KINER’S LAST KORNER
By the time I realized who Ralph Kiner was he was playing his final season as a Chicago Cub, against my beloved Brooklyn Dodgers, before playing his final season in Major League Baseball a year later with the Cleveland Indians. I missed his glory years with the Pittsburgh Pirates, when he established himself as one of the most prolific home run hitters of the post war era.
In his first seven seasons, all in Pittsburgh, Kiner either led the National League in home runs, or tied for the league lead. In a career that spanned just 10 seasons he hit an amazing 369 nine home runs. In 1975 he was inducted into the Baseball Hall of Fame.
It was nearly a decade after his retirement that I really got to know Ralph Kiner, when I first started listening to Mets games on WHN-Storer radio in New York. From day one Kiner was part of the broadcast team for the Mets, teamed with Bob Murphy and the legendary Lindsey Nelson. Kiner was never overwhelmed or overshadowed sharing a booth with two seasoned broadcasters.

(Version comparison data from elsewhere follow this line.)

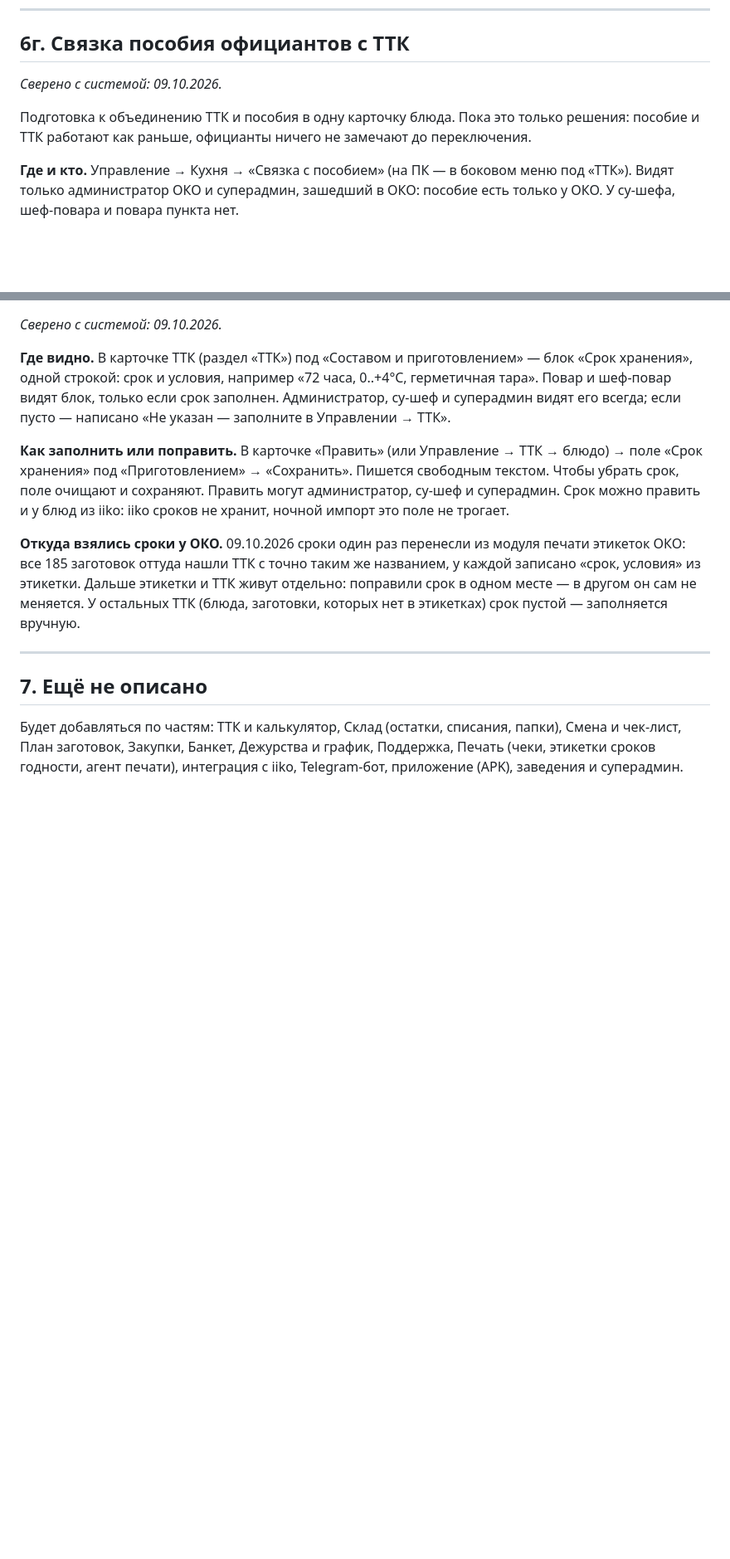
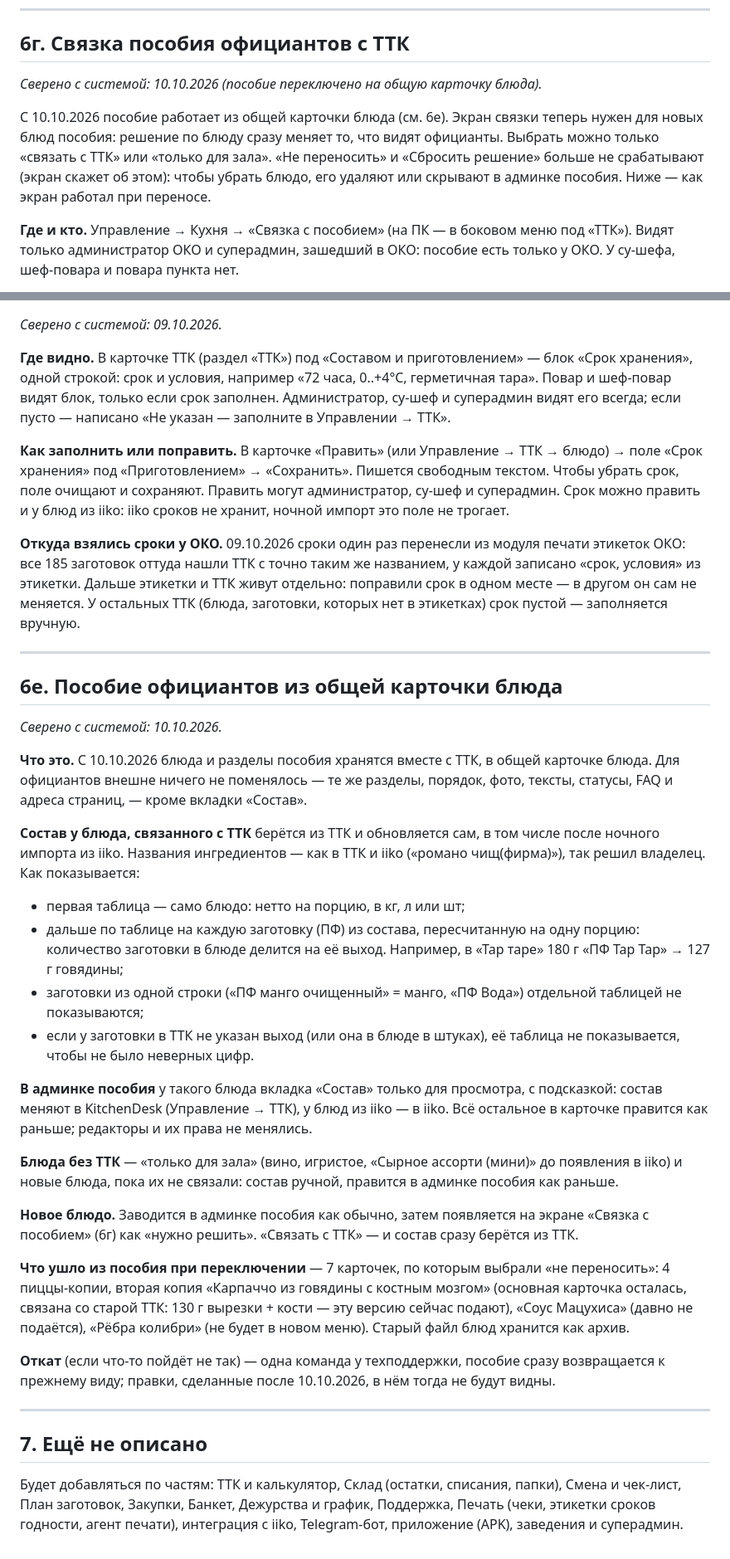
Before and after one commit to alisherphoto10-png/kitchen-guide, a Markdown page: print-agent/docs/kak-ustroen-kitchendesk.md, 2 parts joined by grey strips. Shown at 83% size. Rendered like a GitHub page; blank space fills up the shorter version.

Commit message:
Справочник 6е: пособие из общей карточки блюда; 6г после переключения
Co-Authored-By: Claude Opus 5.5 <noreply@anthropic.com>

```diff
--- a/print-agent/docs/kak-ustroen-kitchendesk.md
+++ b/print-agent/docs/kak-ustroen-kitchendesk.md
@@ -865,11 +866,14 @@ _Сверено с системой: 08.10.2026._
 
 ## 6г. Связка пособия официантов с ТТК
 
-_Сверено с системой: 09.10.2026._
+_Сверено с системой: 10.10.2026 (пособие переключено на общую карточку блюда)._
 
-Подготовка к объединению ТТК и пособия в одну карточку блюда. Пока это
-только решения: пособие и ТТК работают как раньше, официанты ничего не
-замечают до переключения.
+С 10.10.2026 пособие работает из общей карточки блюда (см. 6е). Экран связки
+теперь нужен для новых блюд пособия: решение по блюду сразу меняет то, что
+видят официанты. Выбрать можно только «связать с ТТК» или «только для
+зала». «Не переносить» и «Сбросить решение» больше не срабатывают (экран
+скажет об этом): чтобы убрать блюдо, его удаляют или скрывают в админке
+пособия. Ниже — как экран работал при переносе.
 
 **Где и кто.** Управление → Кухня → «Связка с пособием» (на ПК — в боковом
 меню под «ТТК»). Видят только администратор ОКО и суперадмин, зашедший в ОКО:
@@ -922,6 +928,52 @@ _Сверено с системой: 09.10.2026._
 
 ---
 
+## 6е. Пособие официантов из общей карточки блюда
+
+_Сверено с системой: 10.10.2026._
+
+**Что это.** С 10.10.2026 блюда и разделы пособия хранятся вместе с ТТК, в
+общей карточке блюда. Для официантов внешне ничего не поменялось — те же
+разделы, порядок, фото, тексты, статусы, FAQ и адреса страниц, — кроме
+вкладки «Состав».
+
+**Состав у блюда, связанного с ТТК** берётся из ТТК и обновляется сам, в том
+числе после ночного импорта из iiko. Названия ингредиентов — как в ТТК и iiko
+(«романо чищ(фирма)»), так решил владелец. Как показывается:
+- первая таблица — само блюдо: нетто на порцию, в кг, л или шт;
+- дальше по таблице на каждую заготовку (ПФ) из состава, пересчитанную на
+  одну порцию: количество заготовки в блюде делится на её выход. Например,
+  в «Тар таре» 180 г «ПФ Тар Тар» → 127 г говядины;
+- заготовки из одной строки («ПФ манго очищенный» = манго, «ПФ Вода»)
+  отдельной таблицей не показываются;
+- если у заготовки в ТТК не указан выход (или она в блюде в штуках), её
+  таблица не показывается, чтобы не было неверных цифр.
+
+**В админке пособия** у такого блюда вкладка «Состав» только для просмотра,
+с подсказкой: состав меняют в KitchenDesk (Управление → ТТК), у блюд из iiko —
+в iiko. Всё остальное в карточке правится как раньше; редакторы и их права
+не менялись.
+
+**Блюда без ТТК** — «только для зала» (вино, игристое, «Сырное ассорти
+(мини)» до появления в iiko) и новые блюда, пока их не связали: состав
+ручной, правится в админке пособия как раньше.
+
+**Новое блюдо.** Заводится в админке пособия как обычно, затем появляется на
+экране «Связка с пособием» (6г) как «нужно решить». «Связать с ТТК» — и
+состав сразу берётся из ТТК.
+
+**Что ушло из пособия при переключении** — 7 карточек, по которым выбрали
+«не переносить»: 4 пиццы-копии, вторая копия «Карпаччо из говядины с костным
+мозгом» (основная карточка осталась, связана со старой ТТК: 130 г вырезки +
+кости — эту версию сейчас подают), «Соус Мацухиса» (давно не подаётся),
+«Рёбра колибри» (не будет в новом меню). Старый файл блюд хранится как архив.
+
+**Откат** (если что-то пойдёт не так) — одна команда у техподдержки, пособие
+сразу возвращается к прежнему виду; правки, сделанные после 10.10.2026, в
+нём тогда не будут видны.
+
+---
+
 ## 7. Ещё не описано
 
 Будет добавляться по частям: ТТК и калькулятор, Склад (остатки, списания,
```
Also changed, not shown: other parts of print-agent/docs/kak-ustroen-kitchendesk.md (+4 -1 lines).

Particularly in the laid back summer game, with it’s pastoral pace, it’s not enough for a broadcast team to be informative. To be successful a broadcast crew also must be entertaining, and Kiner, with his folksy demeanor and frequently mixed metaphors, always natural, never forced, was certainly that. In a landscape of baseball jingo-ism dominated by former Yankee catcher Yogi Berra, Mets fans were never at a loss for Kiner-isms to disect over the hot stove.
“Solo homers usually come with no one on base”, Kiner once observed, and we all nodded in agreement. It made sense to us.
“All of his saves have come in relief appearances”, he once informed us, and I, for one, was at a loss to argue with the logic.
He even had a great appreciation for others known for their fractured syntax, once, when the Mets were demonstrating their, then, well known baseball ineptitude, invoking the name and wisdom of their original manager. “If Casey Stengal were alive today”, he said of the man who first made the nonsense of baseball-ese all the rage, “He’d be spinning in his grave.”
We all gave Kiner a pass. Of course Case’d be spinning in his grave, and on hearing that, he probably was.
Kiner, who’s own fame translated into a life among movie stars, even dating Elizabeth Taylor and Marylin Monroe, once famously got his dual existences mixed up when he introduced Mets catcher Gary Carter for an at bat as “Gary Cooper.”
For years the centerpiece of the WOR-TV Mets post game show was “Kiners Korner”, with Ralph effortlessly demonstrating his natural feel for his craft, interviewing guests, frequently opposing players, considering how often the Mets lost in those early days, and offering his insights into the game. For Mets fans it was “Can’t-miss T-V” long before some phony baloney advertising exec coined the phrase.
Though he never played for the Mets, in 1984 he was inducted into their team hall of fame. There’s not a Mets fan alive to whom Ralph Kiner isn’t a cherished member of the organization. In 1988 he was diagnosed with Bells Palsy, which reduced his broadcast schedule, but did not end it, as he broadcast Mets games as recently as last season. He passed away yesterday at age 91.
Ralph Kiner lived two glorious lives. I only caught the tail end of one, thoroughly enjoyed every minute of the other. Few figures in Major League Baseball lore will be missed more.
With a comment from the sports world, I’m Scott Gray.